"Here is the DOJ trying to micromanage the kind of software that can or can't be sold," said Tom W. Bell, a policy analyst at the Cato Institute, whose headquarters are a short walk from the Supreme Court. "This is the DOJ getting involved in an area where even Bill Gates makes the wrong decisions sometimes. That's a very troubling precedent."
For its part, Microsoft seems to have anticipated the Justice Department's move since the time it began negotiating the consent decree in 1994. Based on a brief it filed in response to the allegations, Microsoft appears prepared to offer ample evidence showing that its bundling of IE 4.0 with Windows 95 is entirely in keeping with the letter of the decree. A number of antitrust attorneys say the government's case in proving that IE and Windows are distinct products is anything but airtight.
But supporters say Klein, the quintessential legal strategist, would not have taken the action unless he was convinced that he will win. "Obviously, his decision to go after Microsoft was a high-priority one," said Christopher Cerf, who has worked with Klein since 1986, first in private practice and later in the White House. "I can guarantee you it was not done without a lot of thought."
|Key antitrust cases in Klein's career|
Klein asks a federal court to hold Microsoft in civil contempt for violating terms of a 1995 court order barring it from imposing anticompetitive licensing terms on manufacturers of personal computers
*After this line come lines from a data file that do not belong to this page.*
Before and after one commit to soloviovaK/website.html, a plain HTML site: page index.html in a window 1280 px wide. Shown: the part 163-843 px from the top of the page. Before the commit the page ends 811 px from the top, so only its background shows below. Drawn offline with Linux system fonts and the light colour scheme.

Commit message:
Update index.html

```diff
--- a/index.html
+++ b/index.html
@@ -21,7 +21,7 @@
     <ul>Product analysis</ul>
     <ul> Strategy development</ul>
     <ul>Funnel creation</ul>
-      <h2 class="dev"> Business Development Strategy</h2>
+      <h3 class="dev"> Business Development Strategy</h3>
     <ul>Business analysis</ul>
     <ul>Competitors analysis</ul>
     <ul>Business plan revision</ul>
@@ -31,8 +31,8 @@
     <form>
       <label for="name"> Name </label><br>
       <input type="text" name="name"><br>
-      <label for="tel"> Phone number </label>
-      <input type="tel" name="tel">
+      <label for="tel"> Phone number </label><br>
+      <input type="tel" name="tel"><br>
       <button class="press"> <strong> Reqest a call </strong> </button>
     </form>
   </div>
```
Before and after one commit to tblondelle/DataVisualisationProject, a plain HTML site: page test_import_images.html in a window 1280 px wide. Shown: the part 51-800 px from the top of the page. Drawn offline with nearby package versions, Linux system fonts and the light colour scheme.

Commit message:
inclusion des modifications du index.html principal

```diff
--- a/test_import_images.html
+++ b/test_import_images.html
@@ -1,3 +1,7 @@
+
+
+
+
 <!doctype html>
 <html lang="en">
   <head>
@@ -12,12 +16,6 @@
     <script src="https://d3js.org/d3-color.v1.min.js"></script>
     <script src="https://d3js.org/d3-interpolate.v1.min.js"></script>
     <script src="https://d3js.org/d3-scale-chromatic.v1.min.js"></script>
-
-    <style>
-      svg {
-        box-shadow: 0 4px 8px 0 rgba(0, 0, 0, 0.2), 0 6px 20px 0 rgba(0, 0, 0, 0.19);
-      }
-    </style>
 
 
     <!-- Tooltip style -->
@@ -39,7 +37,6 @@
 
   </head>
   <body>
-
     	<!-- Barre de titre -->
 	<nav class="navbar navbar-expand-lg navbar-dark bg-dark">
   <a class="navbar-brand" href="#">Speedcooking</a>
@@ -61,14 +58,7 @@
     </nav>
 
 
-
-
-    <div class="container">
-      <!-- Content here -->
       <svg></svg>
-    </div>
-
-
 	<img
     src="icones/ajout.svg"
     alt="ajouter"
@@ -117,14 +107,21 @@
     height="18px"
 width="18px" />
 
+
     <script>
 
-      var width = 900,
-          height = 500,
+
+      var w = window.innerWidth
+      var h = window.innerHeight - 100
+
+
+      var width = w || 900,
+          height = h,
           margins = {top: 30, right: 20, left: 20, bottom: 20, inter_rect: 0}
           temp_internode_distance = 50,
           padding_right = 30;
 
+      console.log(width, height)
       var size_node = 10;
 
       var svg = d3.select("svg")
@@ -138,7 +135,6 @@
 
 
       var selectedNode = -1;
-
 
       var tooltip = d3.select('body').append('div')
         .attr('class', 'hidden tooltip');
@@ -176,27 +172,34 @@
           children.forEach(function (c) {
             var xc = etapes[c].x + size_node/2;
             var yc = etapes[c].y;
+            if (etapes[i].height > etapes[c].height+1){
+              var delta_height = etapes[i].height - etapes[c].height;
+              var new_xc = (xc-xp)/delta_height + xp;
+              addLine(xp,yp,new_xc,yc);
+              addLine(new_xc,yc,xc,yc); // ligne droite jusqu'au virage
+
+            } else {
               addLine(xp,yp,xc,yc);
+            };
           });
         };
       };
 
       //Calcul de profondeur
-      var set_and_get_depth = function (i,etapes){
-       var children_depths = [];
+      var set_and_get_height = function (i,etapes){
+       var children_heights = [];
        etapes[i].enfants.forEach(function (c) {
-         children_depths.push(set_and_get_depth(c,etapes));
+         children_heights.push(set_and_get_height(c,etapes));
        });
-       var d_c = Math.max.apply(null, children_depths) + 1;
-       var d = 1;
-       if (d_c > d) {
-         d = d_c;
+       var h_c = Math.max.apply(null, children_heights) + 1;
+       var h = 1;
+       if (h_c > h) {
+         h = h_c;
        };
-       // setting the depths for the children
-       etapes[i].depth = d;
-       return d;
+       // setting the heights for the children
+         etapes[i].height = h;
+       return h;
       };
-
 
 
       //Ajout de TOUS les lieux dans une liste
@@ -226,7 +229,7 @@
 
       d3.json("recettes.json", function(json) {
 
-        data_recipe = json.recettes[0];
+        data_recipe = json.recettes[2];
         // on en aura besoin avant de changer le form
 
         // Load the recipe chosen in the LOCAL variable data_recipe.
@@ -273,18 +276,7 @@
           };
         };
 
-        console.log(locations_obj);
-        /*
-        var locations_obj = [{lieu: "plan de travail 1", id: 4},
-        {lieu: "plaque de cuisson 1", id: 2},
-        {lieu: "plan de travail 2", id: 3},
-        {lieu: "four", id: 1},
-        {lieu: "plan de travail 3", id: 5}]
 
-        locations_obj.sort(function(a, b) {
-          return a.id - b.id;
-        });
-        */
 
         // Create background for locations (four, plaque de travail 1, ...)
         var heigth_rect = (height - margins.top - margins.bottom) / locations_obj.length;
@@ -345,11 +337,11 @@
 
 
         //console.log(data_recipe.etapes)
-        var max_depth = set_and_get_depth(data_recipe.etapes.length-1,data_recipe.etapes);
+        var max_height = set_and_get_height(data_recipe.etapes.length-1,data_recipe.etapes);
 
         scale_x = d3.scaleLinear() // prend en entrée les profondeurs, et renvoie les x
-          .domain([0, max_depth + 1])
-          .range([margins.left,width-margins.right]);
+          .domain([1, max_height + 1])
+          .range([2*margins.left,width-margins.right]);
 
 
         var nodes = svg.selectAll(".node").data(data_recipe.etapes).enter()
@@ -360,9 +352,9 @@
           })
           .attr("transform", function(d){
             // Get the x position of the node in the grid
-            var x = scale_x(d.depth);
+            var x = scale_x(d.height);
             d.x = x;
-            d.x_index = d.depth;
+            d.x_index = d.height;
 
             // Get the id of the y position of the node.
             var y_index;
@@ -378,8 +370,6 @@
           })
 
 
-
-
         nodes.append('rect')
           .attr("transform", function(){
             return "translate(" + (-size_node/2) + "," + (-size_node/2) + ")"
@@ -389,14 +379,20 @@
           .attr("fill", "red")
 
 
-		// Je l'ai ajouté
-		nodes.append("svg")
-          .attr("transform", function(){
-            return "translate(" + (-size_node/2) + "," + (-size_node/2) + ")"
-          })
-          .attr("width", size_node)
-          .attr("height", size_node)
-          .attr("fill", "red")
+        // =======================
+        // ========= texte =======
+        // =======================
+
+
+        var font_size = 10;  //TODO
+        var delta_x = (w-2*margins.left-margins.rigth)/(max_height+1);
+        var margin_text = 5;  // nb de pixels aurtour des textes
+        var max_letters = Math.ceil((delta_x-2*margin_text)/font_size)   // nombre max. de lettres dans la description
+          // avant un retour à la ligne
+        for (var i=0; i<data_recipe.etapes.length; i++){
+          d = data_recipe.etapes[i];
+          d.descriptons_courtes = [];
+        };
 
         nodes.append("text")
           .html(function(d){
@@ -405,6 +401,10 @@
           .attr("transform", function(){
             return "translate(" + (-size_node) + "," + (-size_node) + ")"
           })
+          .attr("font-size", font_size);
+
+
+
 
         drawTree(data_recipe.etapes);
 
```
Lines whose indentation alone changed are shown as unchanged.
Klein reaches an agreement with Raytheon, a manufacturer of aircraft and defense electronic equipment, that allows the company to go forward with its $5.1 billion acquisition of General Motors' Hughes Aircraft subsidiary, but only if Raytheon sells two critical defense electronics businesses and sets up firewalls to prevent competition on an upcoming bid for a new missile
|Klein is sharply criticized for failing to take any action to block the merger of Nynex and Bell Atlantic and for declining to impose conditions on the deal|
|As acting assistant attorney general, Klein presides over the largest criminal antitrust fine ever--Archer Daniels Midland is fined $100 million for its role in two international conspiracies to fix prices, eliminate competition, and allocate sales in food additive markets worldwide|
|As principal deputy of Justice's antitrust division, Klein files an antitrust suit against General Electric, charging that the company illegally prevented hospitals using GE's medical imaging repair software from servicing medical equipment at other hospitals; GE is charged with using its restrictive licensing agreements to block competition, and with obtaining the agreements as a condition of granting hospitals licensing to use certain GE software|